He gave me the beta, but it was actually pretty easy to see the line.  After the first try I knew it was a quality line.  I just didn't choke up on the pocket enough and rock over my foot.  Second try I stabbed bad into the pocket and then pawed sloppy with my left foot.  I was sure I would get it the third time.  Nabbed pocket, rocket up good, latched the sidepull/pinch, and looked high to the nice clean rail.  My fingers began to uncurl from the pocket.  I was off again.
 
Beginning my final descent
Photo by Kipp
 
I'd reached my threshold for the day. I was okay with that though. I had managed so much more than  I had during a long bouldering session in years.

That earlier friction problem we named Angle of Repose.*  The name is apt considering the nature of the climbing.  It means "the steepest angle of descent or dip relative to the horizontal plane to which a material can be piled without slumping."  Beyond the angle of repose material begins sliding off the pile.

My life seems to be slowly coming back under the threshold. It’s not just that I'm climbing again.  I'm trying to live by the mantra "never say never," and I'm trying to go back on promises I never should have made to myself.

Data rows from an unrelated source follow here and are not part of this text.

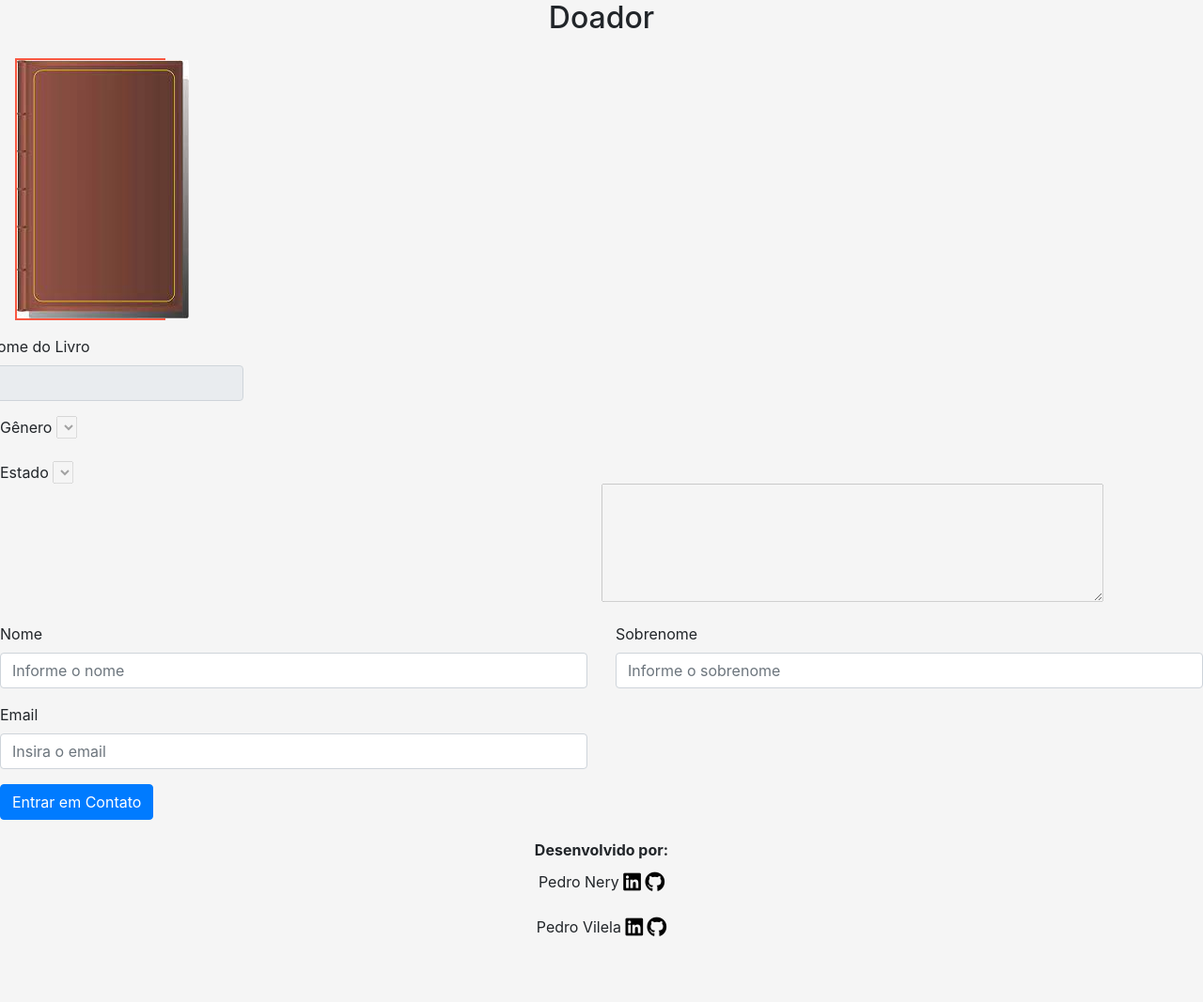
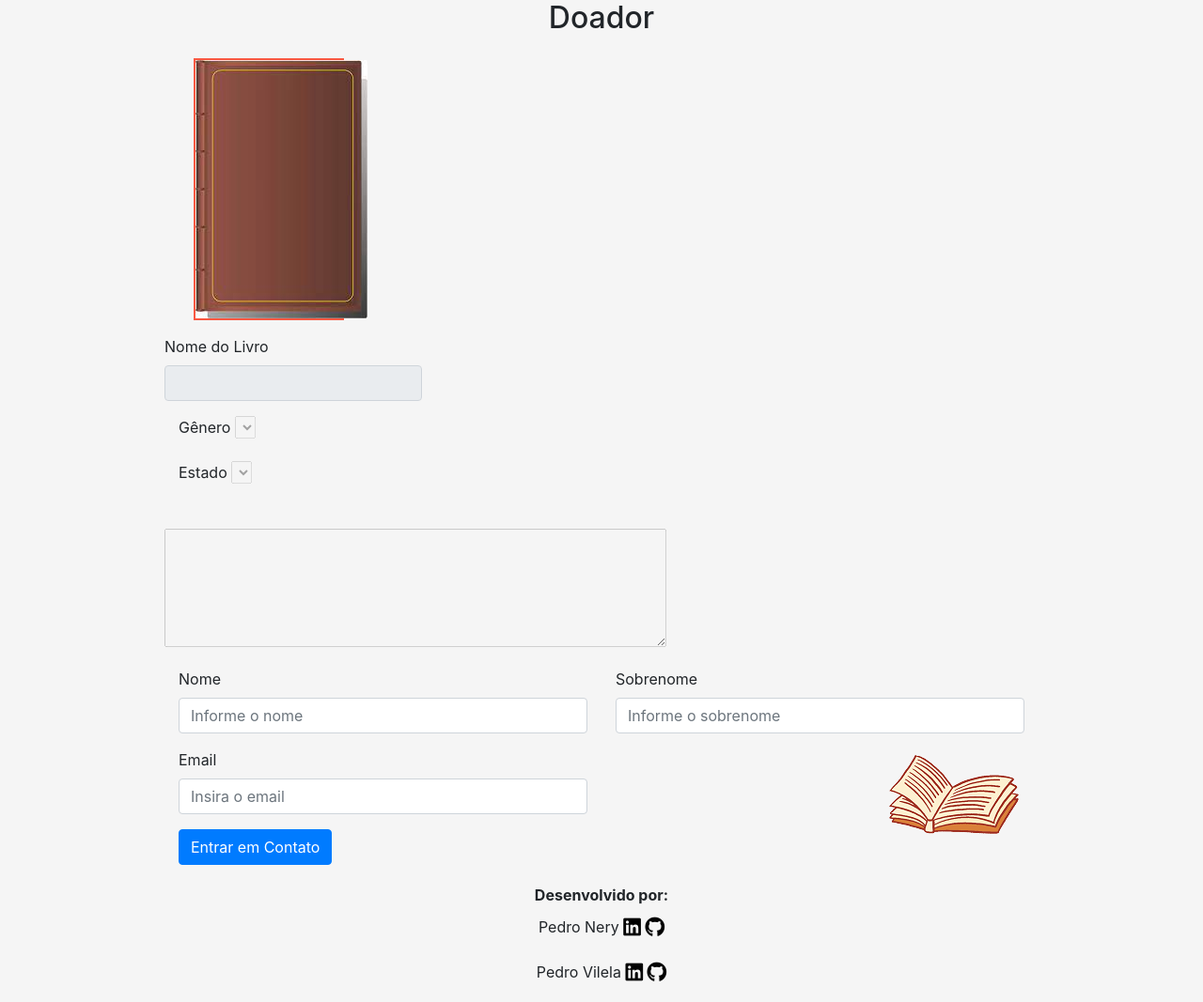
Before and after one commit to PedroNerySoares/WEB_FINAL, a PHP site: page /livroDetalhe.php in a window 1280 px wide. Shown: the part 96-1163 px from the top of the page at 94% size. Before the commit the page ends 1093 px from the top, so only its background shows below. Run offline with PHP 8.4, Linux system fonts and the light colour scheme; data that the repository does not hold is empty; style sheets or scripts are compiled from the project's sources.

Commit message:
centralizar doador

```diff
--- a/Styles/styles.scss
+++ b/Styles/styles.scss
@@ -197,7 +197,14 @@ footer {
     background-repeat: no-repeat;
     background-position: right bottom;
 }
-
+#doador{
+    width: 900px;
+    height: auto;
+    margin: auto;
+    background-image: url('../img/livro.png');
+    background-repeat: no-repeat;
+    background-position: right bottom;
+}
 h1,
 h2 {
     text-align: center;
```
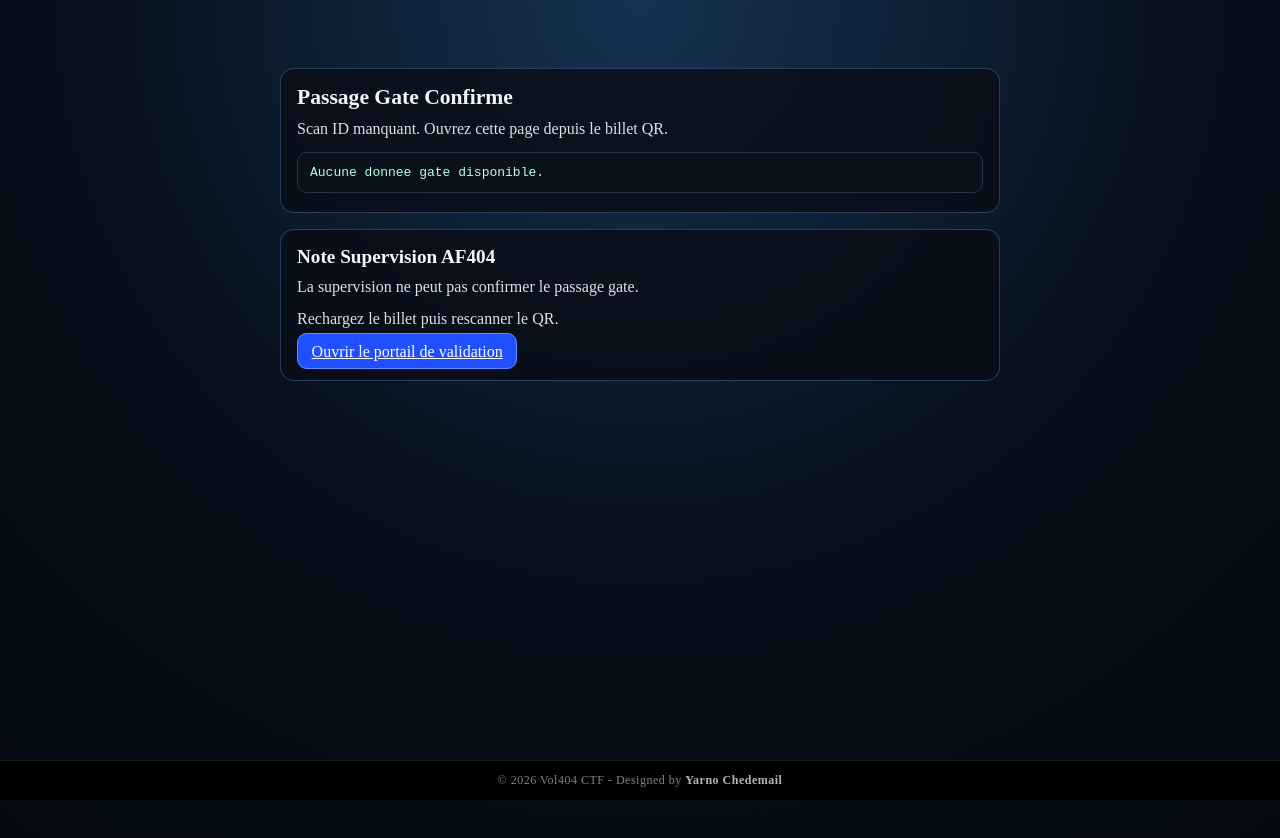
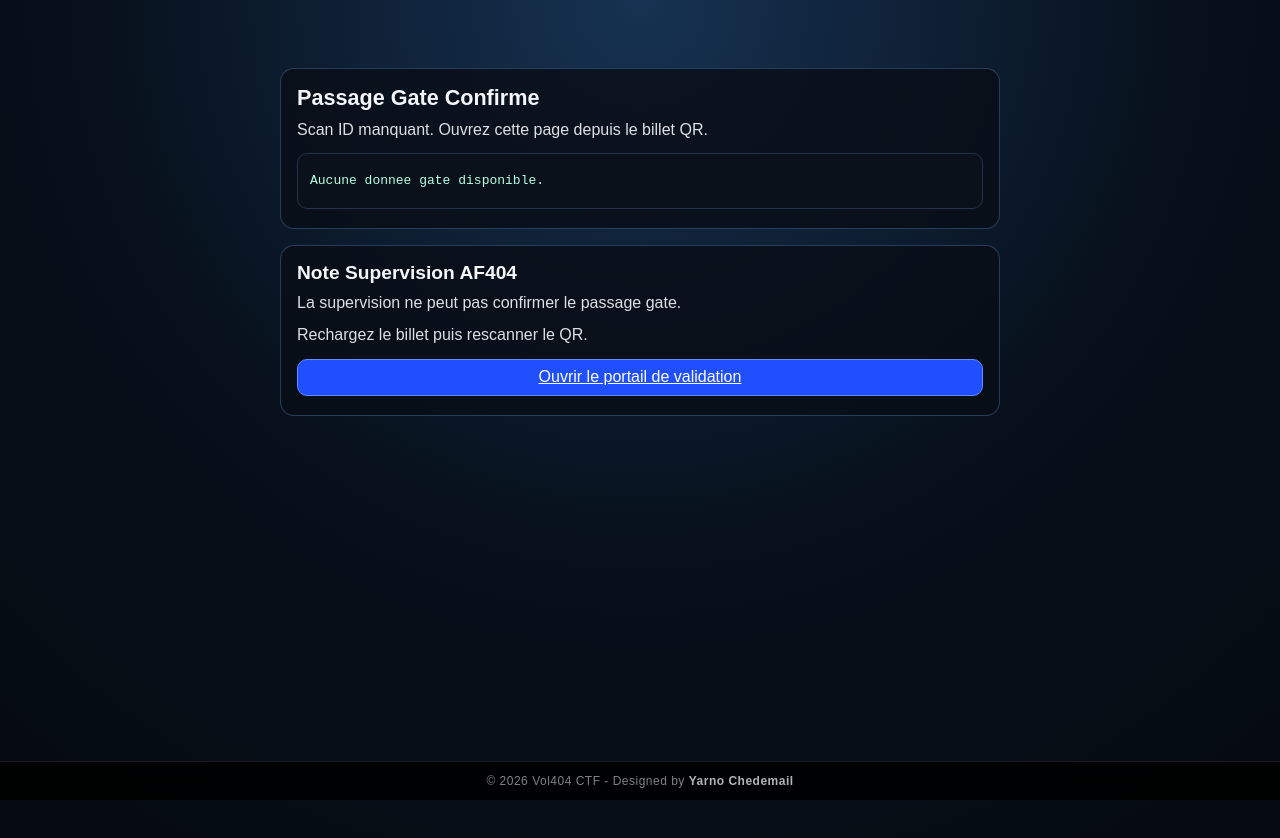
Before and after one commit to Gosthwatching/Vol404---CTF, a website: page frontend/gate.html in a window 1280 px wide. Drawn offline with Linux system fonts and the light colour scheme.

Commit message:
fix : supprimer le refresh manuel après /flag/unlock & MAJ css sur la page gate.html

```diff
--- a/frontend/assets/css/styles.css
+++ b/frontend/assets/css/styles.css
@@ -874,6 +874,7 @@ body.passengers-page .app-footer {
   flag.html
   ========================================================= */
 body.flag-page-body {
+  font-family: 'Merriweather Sans', sans-serif;
   min-height: 100vh;
   background: radial-gradient(circle at top, #163252 0%, #07101b 52%, #050a11 100%);
   color: #f4f6fb;
@@ -956,6 +957,9 @@ body.flag-page-body {
 }
 
 .flag-button-primary {
+  display: flex;
+  justify-content: center;
+  align-items: center;
   border: 1px solid #5f8cff;
   background: #1f4fff;
 }
@@ -976,6 +980,7 @@ body.flag-page-body {
 }
 
 .flag-result {
+  line-height: 30px;
   margin-top: 0.8rem;
   padding: 0.75rem;
   border-radius: 10px;
```
Also changed, not shown: frontend/assets/JS/flag.js (+15 -0 lines).
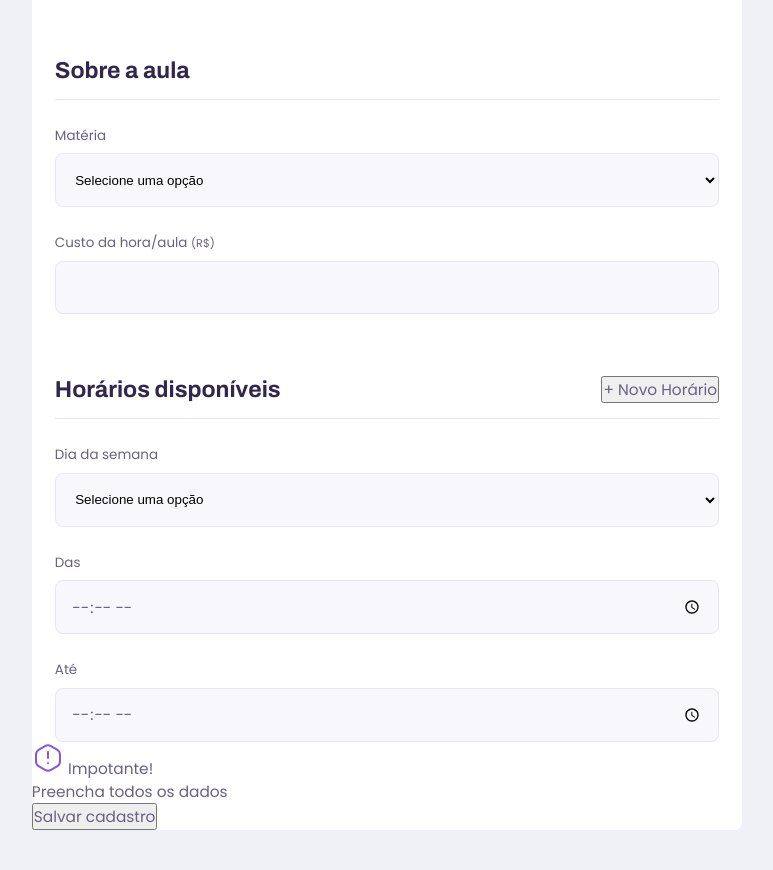
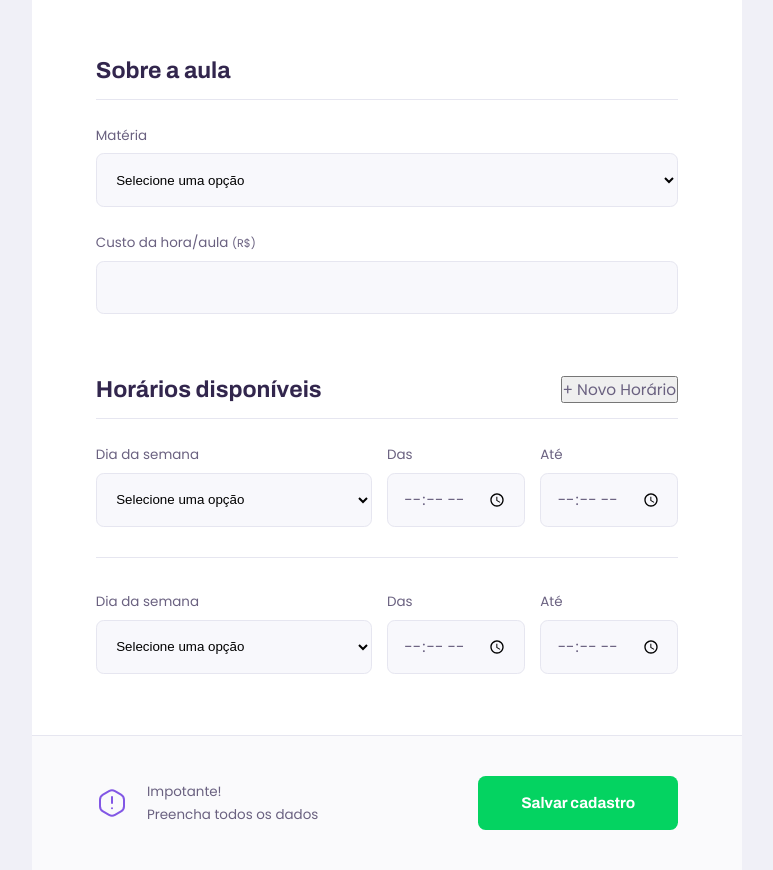
Before and after one commit to rickydomingos97/NLW2, a plain HTML site: page give-classes.html in a window 1280 px wide. Shown: the part 951-1821 px from the top of the page, without its empty margins (253-1026 px from the left). Before the commit the page ends 1781 px from the top, so only its background shows below. Drawn offline with Linux system fonts and the light colour scheme.

Commit message:
mobile and web layout is done!

```diff
--- a/give-classes.html
+++ b/give-classes.html
@@ -84,12 +84,39 @@
                     </div>
                 </fieldset>
 
-                <fieldset>
+                <fieldset id="schedule-items">
                     <legend>Horários disponíveis
                         <button id="add-time">+ Novo Horário</button>
                     </legend>
 
-                    <div class="shcedule-item">
+                    <div class="schedule-item">
+                        <div class="select-block">
+                            <label for="weekday">Dia da semana</label>
+                            <!--o weekday[] pode vir com mais de um valor por isso ele recebeu o []-->
+                            <select name="weekday[]"><!--O ID foi removido para nao ser duplicado quando adicionado um novo horário-->
+                            <option value="" required>Selecione uma opção</option>
+                            <option value="0">Domingo</option>
+                            <option value="1">Segunda-feira</option>
+                            <option value="2">Terça-feira</option>
+                            <option value="3">Quarta-feira</option>
+                            <option value="4">Quinta-feira</option>
+                            <option value="5">Sexta-feira</option>
+                            <option value="6">Sábado</option>
+                            </select>
+                        </div>
+
+                        <div class="input-block">
+                            <label for="time_from">Das</label>
+                            <input type="time" name="time_from[]" required><!--O id foi removido para nao ser duplicado desnecessariamente quando um novo horário for adicionado-->
+                        </div>
+
+                        <div class="input-block">
+                            <label for="time_to">Até</label>
+                            <input type="time" name="time_to[]" required><!--O id foi removido para nao ser duplicado desnecessariamente quando um novo horário for adicionado-->
+                        </div>
+                    </div>
+<!--SCHEDULE-ITEM DUPLICADO-->
+                    <div class="schedule-item">
                         <div class="select-block">
                             <label for="weekday">Dia da semana</label>
                             <!--o weekday[] pode vir com mais de um valor por isso ele recebeu o []-->
--- a/styles/partials/header.css
+++ b/styles/partials/header.css
@@ -23,7 +23,7 @@
 }
 
 .page-header .top-bar-container img {
-    height: 1.6rem;
+    height: 2.6rem;
 }
 
 .page-header .header-content {
--- a/styles/partials/page-give-classes.css
+++ b/styles/partials/page-give-classes.css
@@ -47,8 +47,94 @@
     margin-top: 2.4rem;
 }
 
+
+#page-give-classes main footer {
+    padding: 4rem 2.4rem;
+
+    background: var(--color-box-footer);
+    border-top: 1px solid var(--color-line-in-white);
+    margin-top: 6.4rem;
+}
+
+#page-give-classes main footer p {
+    display: flex;
+    align-items: center;
+    justify-content: center;
+
+    font-size: 1.4rem;
+    line-height: 2.4rem;
+
+    color: var(--color--text-complement);
+}
+
+#page-give-classes main footer p img {
+    margin-right: 2rem;
+}
+
+#page-give-classes main footer button {
+    width: 100%;
+    height: 5.6rem;
+    background: var(--color-secondary);
+    color: var(--color-button-text);
+    border: 0;
+    border-radius: .8rem;
+    cursor: pointer;
+    font: 700 1.6rem Archivo;
+    /*Para garantir de que o texto vai ficar alinhado ao centro*/
+    display: flex;
+    align-items: center;
+    justify-content: center;
+    text-decoration: none;
+
+    transition: 0.2s;
+    margin-top: 3.2rem;
+}
+
+#page-give-classes main footer button:hover {
+    background: var(--color-secondary-dark);
+}
+.schedule-item+.schedule-item {
+    margin-top: 3.2rem;
+    padding-top: 3.2rem;
+
+    border-top: 1px solid var(--color-line-in-white);
+}
+
 @media (min-width: 700px) {
     #page-give-classes #container {
         max-width: 100vw;
     }
+
+    #page-give-classes .page-header .header-content {
+        margin-bottom: 0;
+    }
+
+    #page-give-classes main fieldset {
+        padding: 0 64px;
+    }
+
+    .schedule-item {
+        display: grid;
+        grid-template-columns: 2fr 1fr 1fr;
+        column-gap: 1.6rem;
+    }
+/*Nesse ponto foi adicionaro o #shcedule-items ao html para poder aplicar o margin-top:0 e nao afetar os outros itens do form da pagina*/
+    #page-give-classes #schedule-items .select-block+.input-block,
+    #page-give-classes #schedule-items .input-block+.input-block {
+        margin-top: 0;
+    }
+
+    #page-give-classes main footer {
+        padding: 40px 64px;
+
+        display: flex;
+        align-items: center;
+        justify-content: space-between;
+    }
+    /*essa linha dimunui o buttom para o layout web*/
+    #page-give-classes main footer button {
+        margin-top: 0;
+
+        width: 200px;
+    }
 }
```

I once loved rock climbing and it consumed me.  Instead of moderating my activity I decided to cut it off.  Maybe that was the best thing to do.  But now I think it might be possible to reintroduce it in my life at a healthy level.

It’s a constant struggle to rein in my inattention.  So I'm back to making to-do lists. I'm back to caring somewhat about the things I've neglected for so long around the house.  It’s a fine line I tread because thinking about how much there is to get done and how much it will cost usually results in my being mired in depression.  But if I can push through and feel productive it usually counters the enmirement.  Yeah, I made that word up.

For now I am centered and in balance on the thin friction holds of life.  I've been good at this dance in the past. Pushing on into unknown territory and committing through the cruxes and through again has historically paid off.  I've not fallen yet.